Though he initially handled only the creative and not the media for Rent, by 1997 Spot Design had become SpotCo and Hodges was staffing up, building a media-buying division and expanding the creative department, where he hires only designers, not ad agency creatives. Though he admits it may be partly a designer's prejudice, Hodges believes that "when you're selling entertainment you need people who can be as evocative as possible, in terms of color, form, everything. Designers, in addition to being wonderful communicators like many creatives, are more likely to get to that thing that isn't said but is only felt."
Today, with a staff of 52, SpotCo has thrived during a shakeout in the theatrical advertising world over the past decade that has reduced the major players from five to a mere two, the other being the venerable giant Serino Coyne, founded in 1977. Along the way, Hodges has become something of a player on Broadway, with a reach that can extend beyond a show's marketing. "We see scripts, rehearsals and early readings," he says. "We actually get asked for our opinion, which is still amazing to me. I used to be hesitant to give it, but they really want it." And if a show exudes the air of disaster early on, well, that's just the nature of the business. "You work with producers, ultimately, not shows. You can never really tell what will succeed anyway, and we're in it for the long haul."
Besides Rent and Chicago, which have become international institutions, SpotCo has its share of cash cow-style smashes, including Avenue Q and The Color Purple, though tourist-magnet monsters like Phantom, The Lion King, Beauty and the Beast and Wicked belong to Serino. But Hodges seems comfortable playing Avis to Serino's Hertz. And anything can happen. "Most producers who have a hit with somebody stay with that somebody," he notes, but that's not always the case. "We're working with Mel Brooks on Young Frankenstein, but he did The Producers with Serino. I don't really know why he switched. We didn't pitch it." And despite the near sinking of The Pirate Queen—a SpotCo baby that at one time had franchise-making potential till it fell victim to a broadside of vicious reviews—the future is promising. In addition to the likely smash of Young Frankenstein (ad above), SpotCo's musical horizon includes Shrek and the hit London imports Dirty Dancing and Billy Elliot.
Along with this success is a certain sense of creative accomplishment. "We're sort of the Young Turks who brought the look and feel of other types of entertainment advertising into the theater," Hodges believes. "While we're not some small art house, I'd say innovation continues to be what we're about." As far as design tradition is concerned, "We're certainly aware of the theater posters of the past, but we're much more aware of the history of the theater poster in the broader sense of art history.
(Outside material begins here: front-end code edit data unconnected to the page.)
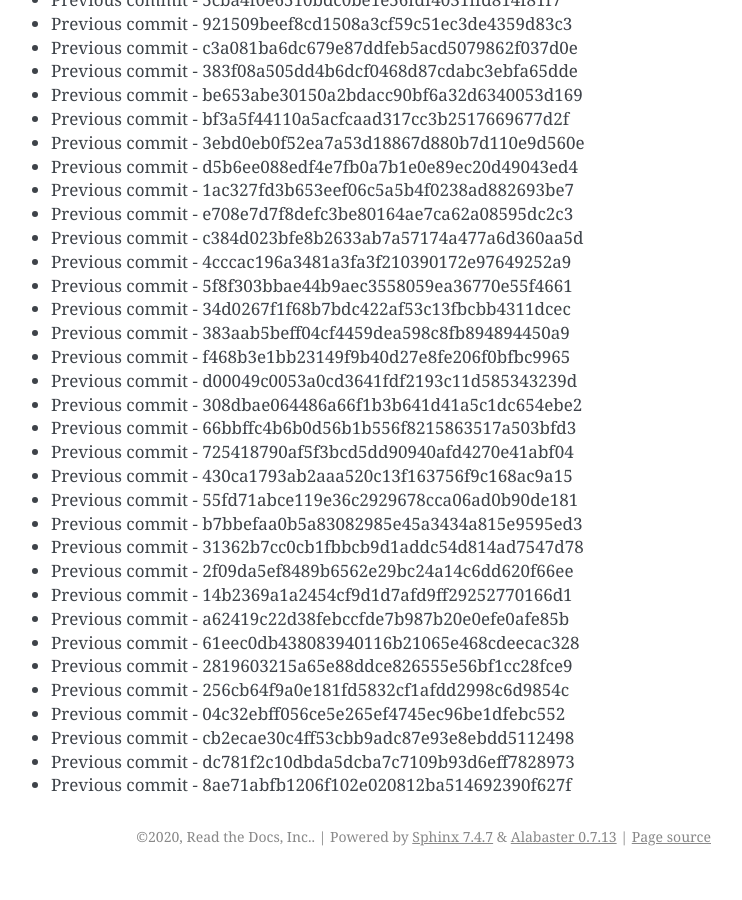
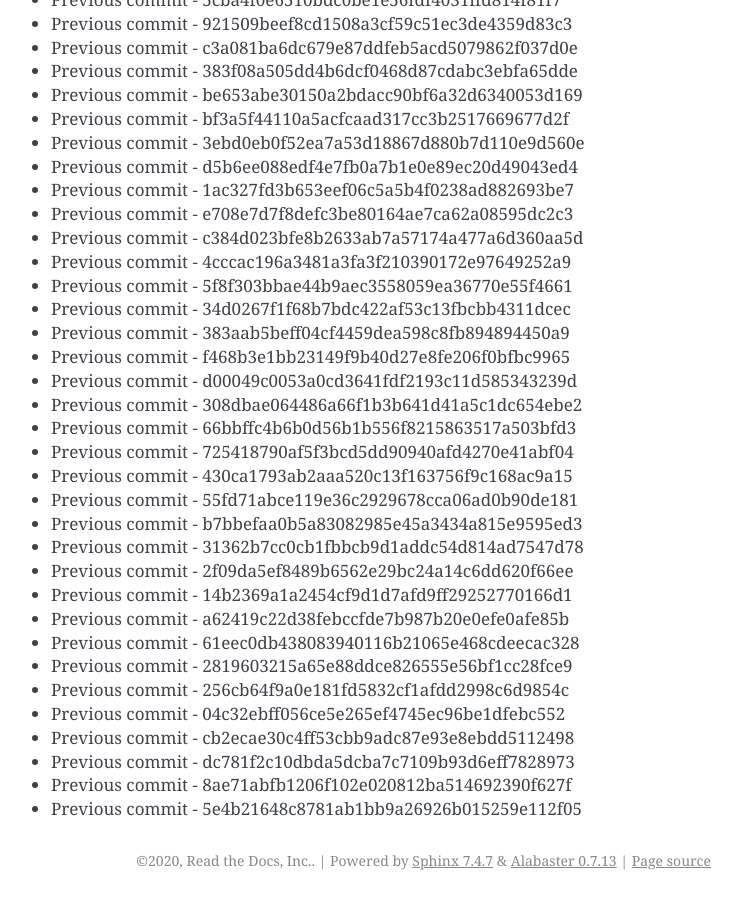
Before and after one commit to readthedocs/rtd-git-stresstest, a Sphinx documentation site: the page built from docs/updates.rst, in a window 1280 px wide and 900 px high, scrolled down 99936 px. Shown: the whole window, without its empty margins (399-1141 px from the left). Built offline with Sphinx 7.4.7, drawn with Linux system fonts in a browser that asks for light colours; before the commit the page ends 100812 px from its top, so only the background shows below that.

Commit message:
Generating commit from previous: 5e4b21648c8781ab1bb9a26926b015259e112f05

```diff
--- a/docs/updates.rst
+++ b/docs/updates.rst
@@ -4231,3 +4231,4 @@ It can be tested for any performance characteristics.
 * Previous commit - cb2ecae30c4ff53cbb9adc87e93e8ebdd5112498
 * Previous commit - dc781f2c10dbda5dcba7c7109b93d6eff7828973
 * Previous commit - 8ae71abfb1206f102e020812ba514692390f627f
+* Previous commit - 5e4b21648c8781ab1bb9a26926b015259e112f05
```
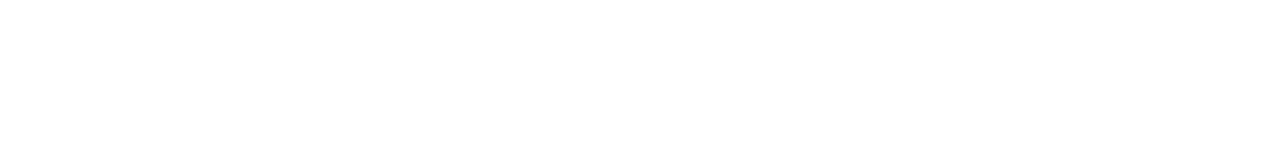
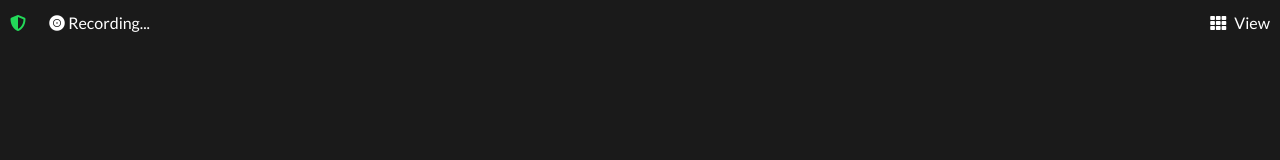
Before and after one commit to catanielena/html-css-zoom, a plain HTML site: page index.html in a window 1280 px wide. Drawn offline with Linux system fonts and the light colour scheme.

Commit message:
Add: header

```diff
--- a/css/style.css
+++ b/css/style.css
@@ -8,9 +8,35 @@
 /* common */
 body{
     font-family: 'Lato', sans-serif;
+    background-color: #1a1a1a;
+    color: white;
 }
 
 
 /* header */
+
+header{
+    height: 45px;
+    display: flex;
+    justify-content: space-between;
+    align-items: center;
+}
+.header-left > div{
+    display: inline-block;
+}
+
+.header-left > div, .header-right > div{
+    margin: 0 10px;
+}
+
+.shield{
+    color: #23d959;
+}
+
+.view > i{
+    margin-right: 5px;
+}
+
+
 /* main */
 /* footer */
--- a/index.html
+++ b/index.html
@@ -16,7 +16,23 @@
     <body>
 
         <!-- header -->
-        <header></header>
+        <header>
+            <div class="header-left">
+                <div class="shield">
+                    <i class="fas fa-shield-alt"></i>
+                </div>
+                <div class="recording">
+                    <i class="fas fa-record-vinyl"></i>
+                    Recording...
+                </div>
+            </div>
+            <div class="header-right">
+                <div class="view">
+                    <i class="fas fa-th"></i>
+                    View
+                </div>
+            </div>
+        </header>
         <!-- /header -->
 
         <!-- main -->
```
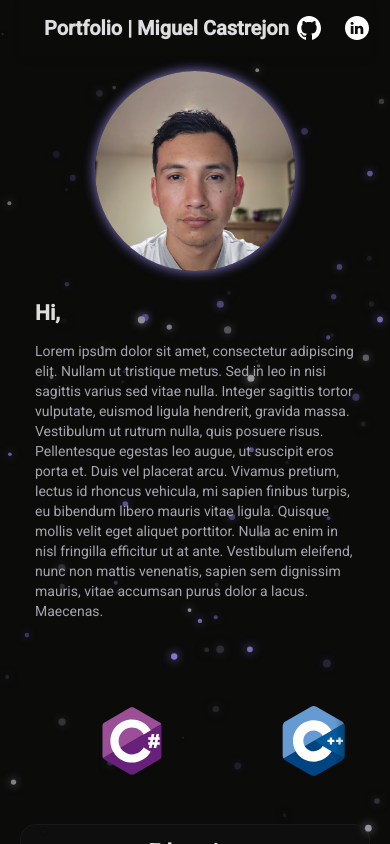
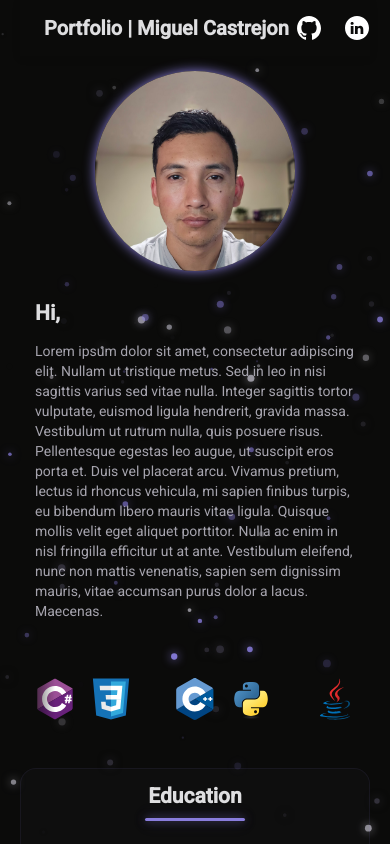
Before and after one commit to mcastre1/Portfolio, an Angular app: page / in a window 390 px wide. Shown: the top 844 px of the page. Built offline with nearby package versions, Linux system fonts and the light colour scheme.

Commit message:
Resized icons and gaps between them for mobile

```diff
--- a/src/app/components/icon-track/icon-track.css
+++ b/src/app/components/icon-track/icon-track.css
@@ -1,5 +1,5 @@
  .icon-container {
-    margin-top: 2em;
+
      padding-top: 2em;
      padding-bottom: 2em;
      display: flex;
@@ -9,21 +9,17 @@
      min-height: 40px;
      height: auto;
 
-     mask-image: linear-gradient(
-    to right,
+     mask-image: linear-gradient(to right,
              transparent,
              black 10%,
              black 90%,
-    transparent
-  );
+             transparent);
 
-  -webkit-mask-image: linear-gradient(
-    to right,
+     -webkit-mask-image: linear-gradient(to right,
              transparent,
              black 10%,
              black 90%,
-    transparent
-  );
+             transparent);
  }
 
  .carousel {
@@ -77,32 +73,22 @@
      }
  }
 
- /*
-.icon-track {
-    display: flex;
-    width: max-content;
-    flex-shrink: 0;
-    animation: scroll 25s linear infinite;
+
+ @media (max-width: 768px) {
+     .card mat-icon {
+         width: 1em;
+         height: 1em;
+         font-size: inherit;
      }
 
-.icon-group {
-    display: flex;
-    align-items: center;
-    gap: 35px;
-    padding-right: 35px;
-    flex-shrink: 0;
+     .group {
+        gap:1em;
+        padding-right: 1em;
      }
 
-.icon-group i {
-    font-size: 40px;
+     .card {
+        flex: 0 0 3em;
+        font-size: 3em;
      }
 
-@keyframes scroll {
-    from {
-        transform: translateX(0%);
  }
-
-    to {
-        transform: translateX(-50%);
-    }
-} */
```
Lines whose indentation alone changed are shown as unchanged.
We're much more interested, say, in Toulouse-Lautrec as a painter than as a poster designer. Our inspirations for theater posters are never theater posters. Painting, sculpture, photography, advertising . . . anything else."